  • Career-Ending Injury: Concert pianist Paul Orlac's hands are irreparably damaged in a train wreck. This leads to him receiving a hand transplant from an executed murderer, and to him gradually coming to believe that he possesses Evil Hands.
  • Clothing-Concealed Injury: Vasseur wears a neckerchief to conceal the scar on his neck that he received when he was guillotined. The scar is actually a fake.
  • Con Man: Nera, whom the police describe as one of the most notorious con men in Europe. He is posing as Vasseur, returned from the dead, as part of an elaborate scheme to blackmail Orlac.
  • Conspicuous Trenchcoat: When Orlac sneaks out of the house to investigate Vasseur's crime, he wears a dark overcoat and hat. Even though this is the 1920s when such dress was standard for men, he still stands out like a sore thumb as he is wearing a very dark heavy coat on a bright and sunny day.
  • Evil Hand: The Trope Maker. Concert pianist Paul Orlac has the hands of an executed murderer grafted on to his arms after his own hands are irreparably damaged in a train wreck. However, he soon discovers that his new hands seem to possess a will of their own.
  • Fingerprinting Air: One of the detectives runs his magnifying glass over a table and can not only detect fingerprints, but identifies them as being those of Vasseur.
  • Frame-Up: Orlac finds his father stabbed to death with a distinctive knife he had in his possession earlier. The fingerprints of his new hands are all over the crime scene, and the note that lured the old family retainer away is written in Orlac's new handwriting. Due to his Sanity Slippage, Orlac cannot be certain that he didn't do it. However, unlike most characters in this predicament, he chooses to go straight to the police and report the crime rather than trying to conceal it or fleeing. The scene was actually staged by Nera to make Orlac susceptible to blackmail.
  • Gaslighting: Nera has been carefully manipulating things to make Orlac believe that his hands have a mind of their own, so that Orlac will believe that he could have been responsible for his father's murder and be susceptible to blackmail.
  • I Have No Son!: Orlac's father despises his son for reasons that are never established. When Orlac's wife Yvonne goes to him to beg for help because they are on the verge of financial ruin because of Orlac's Career-Ending Injury, the father refuses because he wishes to see his son suffer.
  • The Man They Couldn't Hang: Vasseur claims to have survived being guillotined, and has the scar on his neck to prove it. It's fake.
  • Meaningful Background Event: Nera the blackmailer can be seen moving around with the rescuers during the chaos of the train wreck. Because his character has not been introduced yet, there is no reason to attach any special significance to him, although the camera does linger on him.

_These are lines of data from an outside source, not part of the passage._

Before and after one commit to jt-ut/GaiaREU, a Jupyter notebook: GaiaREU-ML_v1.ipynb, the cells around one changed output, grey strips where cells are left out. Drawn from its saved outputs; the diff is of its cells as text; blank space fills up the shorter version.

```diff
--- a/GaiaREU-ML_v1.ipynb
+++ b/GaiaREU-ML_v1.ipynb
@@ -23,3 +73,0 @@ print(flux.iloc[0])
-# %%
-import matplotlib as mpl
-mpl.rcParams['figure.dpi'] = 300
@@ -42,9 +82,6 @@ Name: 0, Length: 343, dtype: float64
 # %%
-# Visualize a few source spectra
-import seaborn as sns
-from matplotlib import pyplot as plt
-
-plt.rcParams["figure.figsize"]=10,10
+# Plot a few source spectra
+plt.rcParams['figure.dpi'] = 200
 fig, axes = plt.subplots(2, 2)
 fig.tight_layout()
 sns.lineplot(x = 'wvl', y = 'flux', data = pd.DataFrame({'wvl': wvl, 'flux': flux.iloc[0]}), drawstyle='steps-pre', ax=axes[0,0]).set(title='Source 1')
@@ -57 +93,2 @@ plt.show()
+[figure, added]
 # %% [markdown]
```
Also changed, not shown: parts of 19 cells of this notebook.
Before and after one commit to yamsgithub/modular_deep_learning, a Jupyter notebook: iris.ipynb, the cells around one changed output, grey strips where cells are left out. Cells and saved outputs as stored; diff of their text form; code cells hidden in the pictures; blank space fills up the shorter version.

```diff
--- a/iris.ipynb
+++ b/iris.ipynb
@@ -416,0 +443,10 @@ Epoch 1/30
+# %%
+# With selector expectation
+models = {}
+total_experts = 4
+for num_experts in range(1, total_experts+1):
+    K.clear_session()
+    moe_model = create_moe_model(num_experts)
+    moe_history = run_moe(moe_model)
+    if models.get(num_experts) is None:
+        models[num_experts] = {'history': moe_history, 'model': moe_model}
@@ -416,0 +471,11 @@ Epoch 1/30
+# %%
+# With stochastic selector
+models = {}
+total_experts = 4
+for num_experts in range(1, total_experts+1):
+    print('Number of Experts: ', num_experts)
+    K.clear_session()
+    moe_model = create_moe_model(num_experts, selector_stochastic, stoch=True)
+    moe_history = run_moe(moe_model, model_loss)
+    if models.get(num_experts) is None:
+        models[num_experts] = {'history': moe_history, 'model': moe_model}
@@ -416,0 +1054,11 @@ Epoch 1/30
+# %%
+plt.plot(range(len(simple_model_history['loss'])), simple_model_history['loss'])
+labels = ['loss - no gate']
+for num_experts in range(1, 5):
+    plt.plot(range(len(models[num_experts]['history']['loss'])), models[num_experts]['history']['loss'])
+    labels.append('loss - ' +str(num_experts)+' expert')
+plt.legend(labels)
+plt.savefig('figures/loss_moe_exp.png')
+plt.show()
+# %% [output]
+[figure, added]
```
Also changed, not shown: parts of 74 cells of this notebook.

  • Obfuscating Disability: While posing as Vasseur, Nera wears fake metal prostheses over his hands and forearms to make it look like his hands have been amputated.
  • Ominous Opera Cape: Vasseur wears an opera cape to conceal his sinister metal hands and forearms.
  • Sanity Slippage: Orlac's sanity starts to slip from the time he wakes up in the hospital with his new hands. He becomes possessed of the desire to kill and believes that along with the hands he has acquired the murderer's predisposition to violence. He decides he can no longer touch anyone with his hands lest he be overwhelmed by the compulsion to kill them.
  • The X of Y: The Hands of Orlac